[[ TASK MATERIAL open ]]

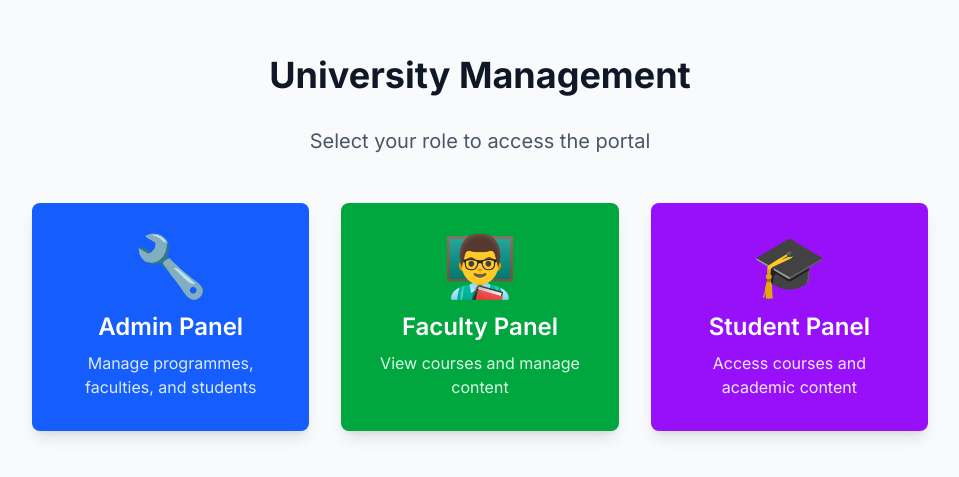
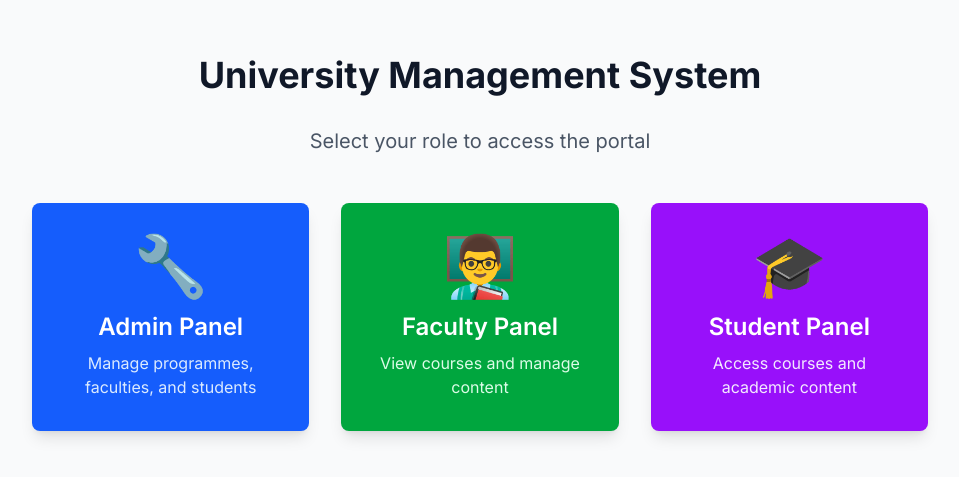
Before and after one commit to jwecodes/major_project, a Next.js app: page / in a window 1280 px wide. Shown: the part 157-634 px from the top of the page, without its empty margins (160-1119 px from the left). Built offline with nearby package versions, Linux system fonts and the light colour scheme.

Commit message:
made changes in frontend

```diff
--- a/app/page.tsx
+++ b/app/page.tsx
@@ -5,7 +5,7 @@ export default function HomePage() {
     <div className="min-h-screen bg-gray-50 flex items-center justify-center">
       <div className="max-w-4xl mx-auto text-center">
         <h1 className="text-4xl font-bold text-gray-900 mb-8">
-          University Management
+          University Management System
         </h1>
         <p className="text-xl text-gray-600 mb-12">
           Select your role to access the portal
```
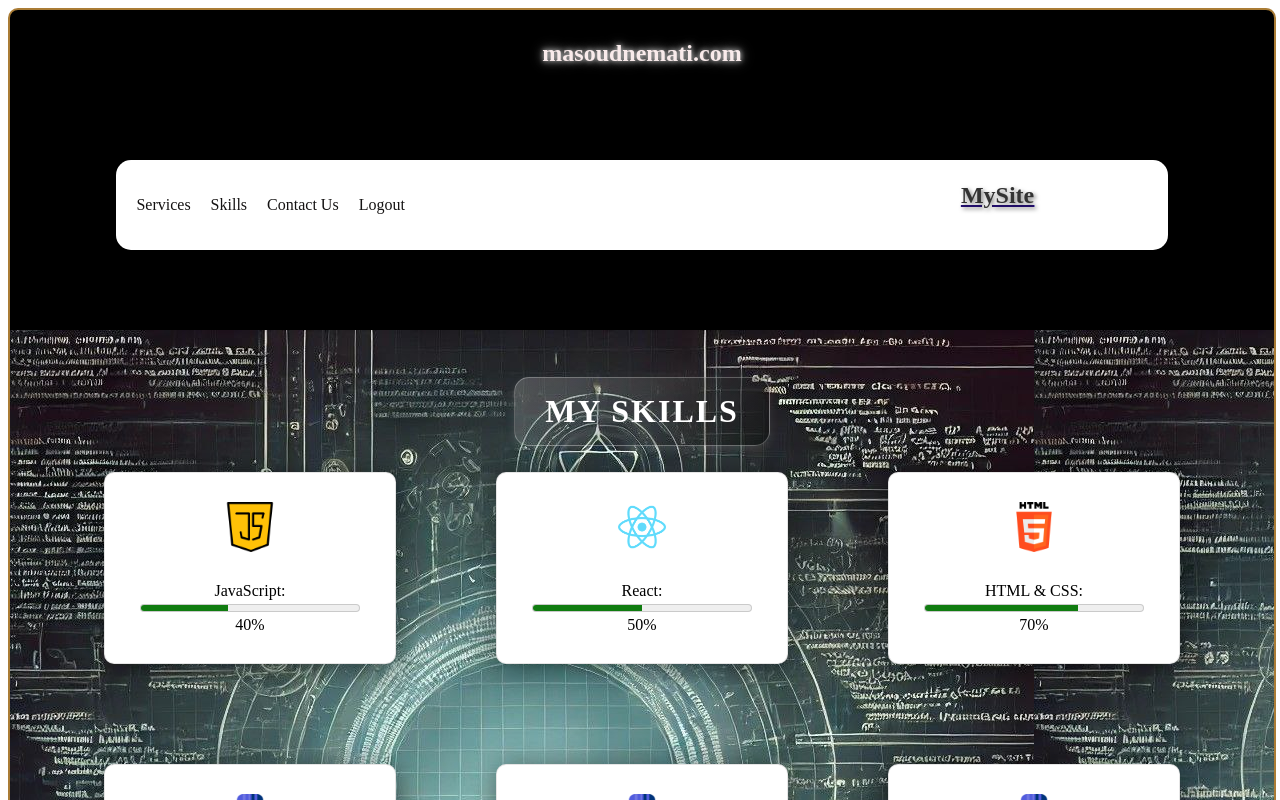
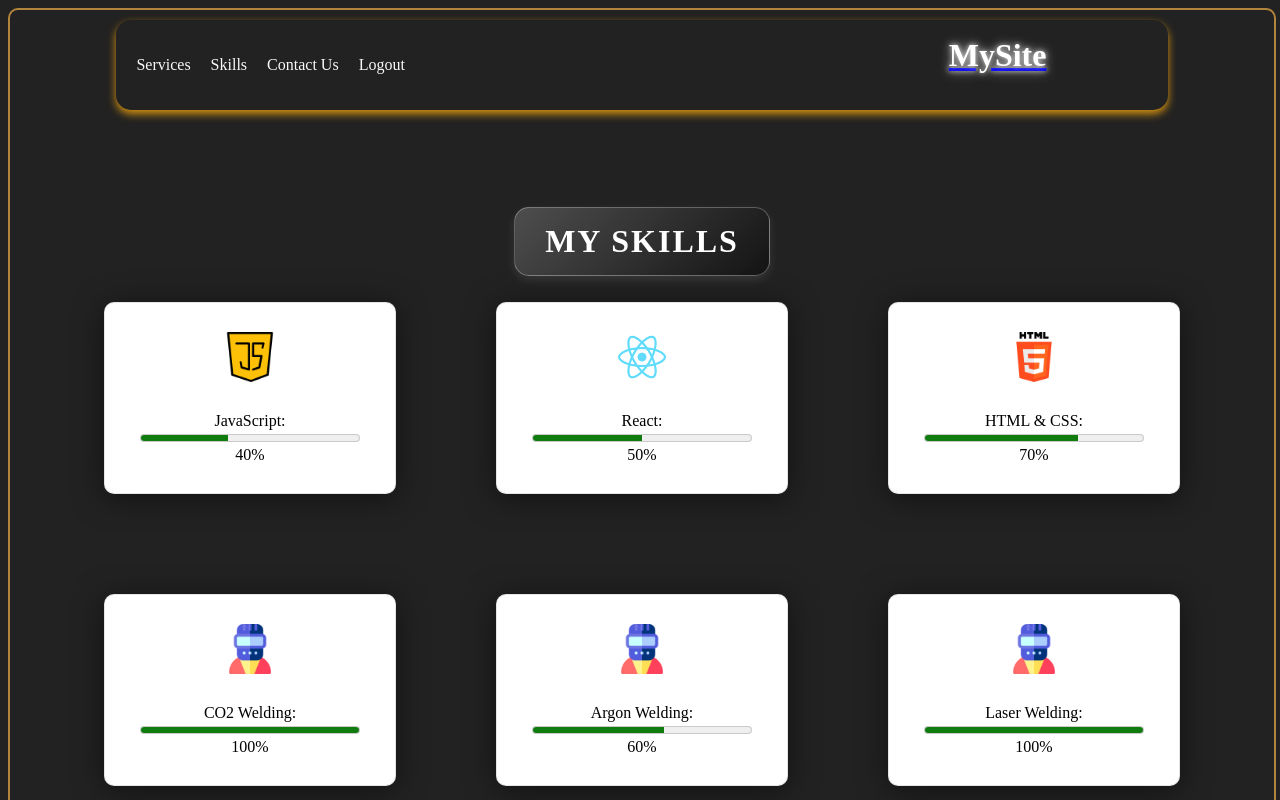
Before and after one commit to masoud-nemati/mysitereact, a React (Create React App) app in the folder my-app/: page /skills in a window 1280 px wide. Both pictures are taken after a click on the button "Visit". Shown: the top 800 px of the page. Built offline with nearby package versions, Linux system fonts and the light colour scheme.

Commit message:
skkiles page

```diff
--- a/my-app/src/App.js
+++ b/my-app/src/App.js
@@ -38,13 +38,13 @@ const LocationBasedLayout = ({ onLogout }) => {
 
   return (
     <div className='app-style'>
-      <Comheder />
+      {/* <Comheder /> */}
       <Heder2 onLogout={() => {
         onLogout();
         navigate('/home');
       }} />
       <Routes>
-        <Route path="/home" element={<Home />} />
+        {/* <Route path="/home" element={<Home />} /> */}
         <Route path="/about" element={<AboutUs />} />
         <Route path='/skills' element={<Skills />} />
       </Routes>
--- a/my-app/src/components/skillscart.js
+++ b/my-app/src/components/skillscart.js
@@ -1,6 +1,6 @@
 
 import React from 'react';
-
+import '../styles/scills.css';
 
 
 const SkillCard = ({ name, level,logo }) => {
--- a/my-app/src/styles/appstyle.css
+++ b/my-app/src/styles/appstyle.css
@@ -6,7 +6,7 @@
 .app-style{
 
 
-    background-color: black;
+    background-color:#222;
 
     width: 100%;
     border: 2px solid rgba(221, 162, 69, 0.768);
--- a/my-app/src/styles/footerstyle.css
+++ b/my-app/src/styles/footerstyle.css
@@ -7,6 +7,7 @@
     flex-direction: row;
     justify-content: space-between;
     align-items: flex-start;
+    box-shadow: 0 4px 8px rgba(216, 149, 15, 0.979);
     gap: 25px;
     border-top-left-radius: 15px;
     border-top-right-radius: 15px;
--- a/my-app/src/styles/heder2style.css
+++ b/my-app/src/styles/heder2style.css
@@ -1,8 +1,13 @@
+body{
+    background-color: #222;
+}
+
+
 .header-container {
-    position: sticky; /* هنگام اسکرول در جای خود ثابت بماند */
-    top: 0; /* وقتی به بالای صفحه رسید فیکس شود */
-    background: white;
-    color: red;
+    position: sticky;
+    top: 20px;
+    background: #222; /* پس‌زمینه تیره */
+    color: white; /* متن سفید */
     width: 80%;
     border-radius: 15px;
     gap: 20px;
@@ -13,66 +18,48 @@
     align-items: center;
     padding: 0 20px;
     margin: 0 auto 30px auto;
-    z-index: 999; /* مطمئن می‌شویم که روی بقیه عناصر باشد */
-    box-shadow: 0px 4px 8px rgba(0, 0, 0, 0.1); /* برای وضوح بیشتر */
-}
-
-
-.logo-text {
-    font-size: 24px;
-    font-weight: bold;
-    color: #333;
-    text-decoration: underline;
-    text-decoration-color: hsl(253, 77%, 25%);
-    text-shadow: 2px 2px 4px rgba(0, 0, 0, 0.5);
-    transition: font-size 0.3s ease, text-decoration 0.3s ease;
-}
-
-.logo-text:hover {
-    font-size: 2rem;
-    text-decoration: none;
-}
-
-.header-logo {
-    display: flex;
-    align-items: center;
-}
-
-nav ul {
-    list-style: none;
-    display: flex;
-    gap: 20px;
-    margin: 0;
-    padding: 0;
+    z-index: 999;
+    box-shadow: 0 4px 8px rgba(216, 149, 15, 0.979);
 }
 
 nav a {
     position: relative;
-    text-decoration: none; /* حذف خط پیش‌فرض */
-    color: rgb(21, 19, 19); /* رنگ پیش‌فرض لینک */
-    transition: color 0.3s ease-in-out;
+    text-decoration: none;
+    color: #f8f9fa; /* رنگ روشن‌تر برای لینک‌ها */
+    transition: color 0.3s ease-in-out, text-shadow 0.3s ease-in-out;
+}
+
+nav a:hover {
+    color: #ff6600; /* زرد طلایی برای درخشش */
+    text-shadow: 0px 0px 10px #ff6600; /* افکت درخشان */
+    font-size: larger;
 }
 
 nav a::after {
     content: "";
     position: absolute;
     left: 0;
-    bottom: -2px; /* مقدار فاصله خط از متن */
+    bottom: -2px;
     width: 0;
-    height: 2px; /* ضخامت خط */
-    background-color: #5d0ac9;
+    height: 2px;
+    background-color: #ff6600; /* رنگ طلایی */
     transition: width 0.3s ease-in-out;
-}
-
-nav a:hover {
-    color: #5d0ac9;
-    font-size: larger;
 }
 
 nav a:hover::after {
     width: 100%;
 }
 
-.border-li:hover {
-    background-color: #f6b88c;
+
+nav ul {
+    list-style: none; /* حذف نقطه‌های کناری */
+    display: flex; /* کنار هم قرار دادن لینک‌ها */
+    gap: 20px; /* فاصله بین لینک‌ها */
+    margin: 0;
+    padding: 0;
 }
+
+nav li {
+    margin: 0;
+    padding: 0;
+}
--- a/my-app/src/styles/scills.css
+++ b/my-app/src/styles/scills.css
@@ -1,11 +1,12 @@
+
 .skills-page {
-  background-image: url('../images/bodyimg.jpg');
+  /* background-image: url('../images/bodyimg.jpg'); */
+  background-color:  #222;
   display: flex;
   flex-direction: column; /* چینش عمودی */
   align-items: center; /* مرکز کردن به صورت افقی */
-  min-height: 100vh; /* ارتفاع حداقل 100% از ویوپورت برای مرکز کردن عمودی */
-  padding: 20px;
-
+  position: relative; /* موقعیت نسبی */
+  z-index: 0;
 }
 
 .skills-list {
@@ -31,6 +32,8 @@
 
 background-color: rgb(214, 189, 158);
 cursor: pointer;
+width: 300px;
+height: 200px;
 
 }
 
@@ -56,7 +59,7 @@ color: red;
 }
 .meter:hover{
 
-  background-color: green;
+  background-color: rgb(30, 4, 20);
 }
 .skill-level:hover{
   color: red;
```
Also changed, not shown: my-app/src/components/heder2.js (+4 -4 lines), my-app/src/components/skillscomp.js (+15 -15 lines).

[[ TASK MATERIAL closed ]]
[[ TASK MATERIAL open ]]

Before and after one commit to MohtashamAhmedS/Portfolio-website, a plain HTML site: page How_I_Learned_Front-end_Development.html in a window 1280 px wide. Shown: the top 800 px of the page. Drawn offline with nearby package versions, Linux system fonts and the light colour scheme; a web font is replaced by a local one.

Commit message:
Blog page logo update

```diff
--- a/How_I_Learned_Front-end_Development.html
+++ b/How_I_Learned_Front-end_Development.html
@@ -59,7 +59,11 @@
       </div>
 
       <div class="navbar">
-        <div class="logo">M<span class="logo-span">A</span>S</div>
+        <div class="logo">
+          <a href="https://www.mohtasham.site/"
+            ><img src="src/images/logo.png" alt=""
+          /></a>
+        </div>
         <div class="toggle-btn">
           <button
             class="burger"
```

[[ TASK MATERIAL closed ]]

§ EXERCISE DETAILS: Copy every line from the records above that contains the word "button".

§ TASK RESULT:
Before and after one commit to masoud-nemati/mysitereact, a React (Create React App) app in the folder my-app/: page /skills in a window 1280 px wide. Both pictures are taken after a click on the button "Visit". Shown: the top 800 px of the page. Built offline with nearby package versions, Linux system fonts and the light colour scheme.
           <button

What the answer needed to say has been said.